Data records:
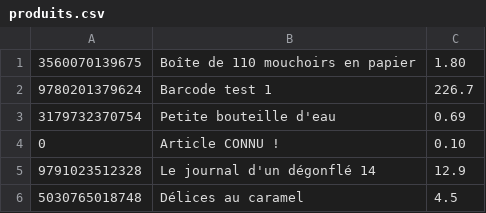
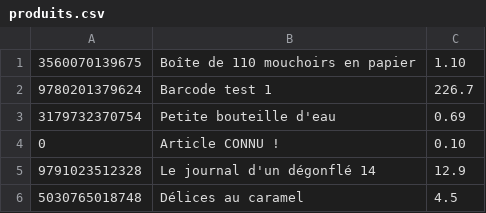
Before and after one commit to fdadeau/scanettePWA, a CSV file: webapp/produits.csv, drawn as a sheet.

Commit message:
update product list

```diff
--- a/webapp/produits.csv
+++ b/webapp/produits.csv
@@ -1,2 +1,2 @@
-3560070139675;Boîte de 110 mouchoirs en papier;1.80
+3560070139675;Boîte de 110 mouchoirs en papier;1.10
 9780201379624;Barcode test 1;226.7
```
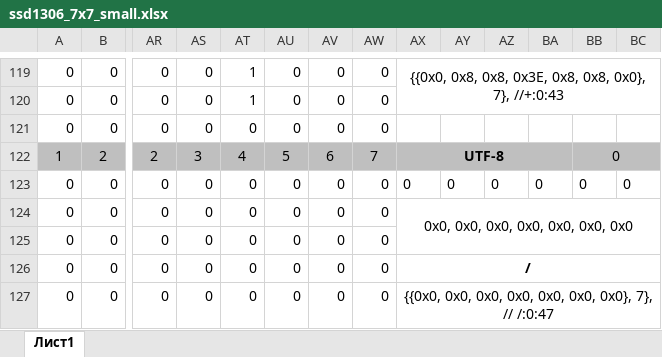
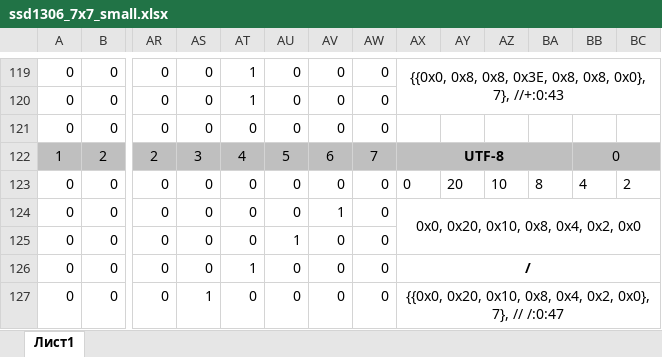
Before and after one commit to leto-console/LetoCore, an Excel workbook: DocsHelp/ssd1306_7x7_small.xlsx, sheet Лист1, drawn as a sheet; only a part is shown, gaps mark what is left out; values as stored, in another font and other column widths than the file's, no borders; conditional formats not drawn; the diff covers the shown part only; the diff names each change by its address in the sheet, - before the commit and + after, or states it on an @@ line.

```diff
--- a/DocsHelp/ssd1306_7x7_small.xlsx (sheet Лист1)
+++ b/DocsHelp/ssd1306_7x7_small.xlsx (sheet Лист1)
-AY123: 0
+AY123: 20
-AZ123: 0
+AZ123: 10
-BA123: 0
+BA123: 8
-BB123: 0
+BB123: 4
-BC123: 0
+BC123: 2
-AV124: 0
+AV124: 1
-AX124: 0x0, 0x0, 0x0, 0x0, 0x0, 0x0, 0x0
+AX124: 0x0, 0x20, 0x10, 0x8, 0x4, 0x2, 0x0
-AU125: 0
+AU125: 1
-AT126: 0
+AT126: 1
-AS127: 0
+AS127: 1
-AX127: {{0x0, 0x0, 0x0, 0x0, 0x0, 0x0, 0x0}, 7},…
+AX127: {{0x0, 0x20, 0x10, 0x8, 0x4, 0x2, 0x0}, 7},…
```
Also changed, not shown: 2 edited cells elsewhere in this sheet, DocsHelp/ssd1306_7x7.xlsx, DocsHelp/ssd1306_8x8.xlsx, 1 other file.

Work instructions: So that the copy stays exact, reproduce each record word for word and leave its images out.

Task solution:
Before and after one commit to fdadeau/scanettePWA, a CSV file: webapp/produits.csv, drawn as a sheet.

Commit message:
update product list

```diff
--- a/webapp/produits.csv
+++ b/webapp/produits.csv
@@ -1,2 +1,2 @@
-3560070139675;Boîte de 110 mouchoirs en papier;1.80
+3560070139675;Boîte de 110 mouchoirs en papier;1.10
 9780201379624;Barcode test 1;226.7
```
Before and after one commit to leto-console/LetoCore, an Excel workbook: DocsHelp/ssd1306_7x7_small.xlsx, sheet Лист1, drawn as a sheet; only a part is shown, gaps mark what is left out; values as stored, in another font and other column widths than the file's, no borders; conditional formats not drawn; the diff covers the shown part only; the diff names each change by its address in the sheet, - before the commit and + after, or states it on an @@ line.

```diff
--- a/DocsHelp/ssd1306_7x7_small.xlsx (sheet Лист1)
+++ b/DocsHelp/ssd1306_7x7_small.xlsx (sheet Лист1)
-AY123: 0
+AY123: 20
-AZ123: 0
+AZ123: 10
-BA123: 0
+BA123: 8
-BB123: 0
+BB123: 4
-BC123: 0
+BC123: 2
-AV124: 0
+AV124: 1
-AX124: 0x0, 0x0, 0x0, 0x0, 0x0, 0x0, 0x0
+AX124: 0x0, 0x20, 0x10, 0x8, 0x4, 0x2, 0x0
-AU125: 0
+AU125: 1
-AT126: 0
+AT126: 1
-AS127: 0
+AS127: 1
-AX127: {{0x0, 0x0, 0x0, 0x0, 0x0, 0x0, 0x0}, 7},…
+AX127: {{0x0, 0x20, 0x10, 0x8, 0x4, 0x2, 0x0}, 7},…
```
Also changed, not shown: 2 edited cells elsewhere in this sheet, DocsHelp/ssd1306_7x7.xlsx, DocsHelp/ssd1306_8x8.xlsx, 1 other file.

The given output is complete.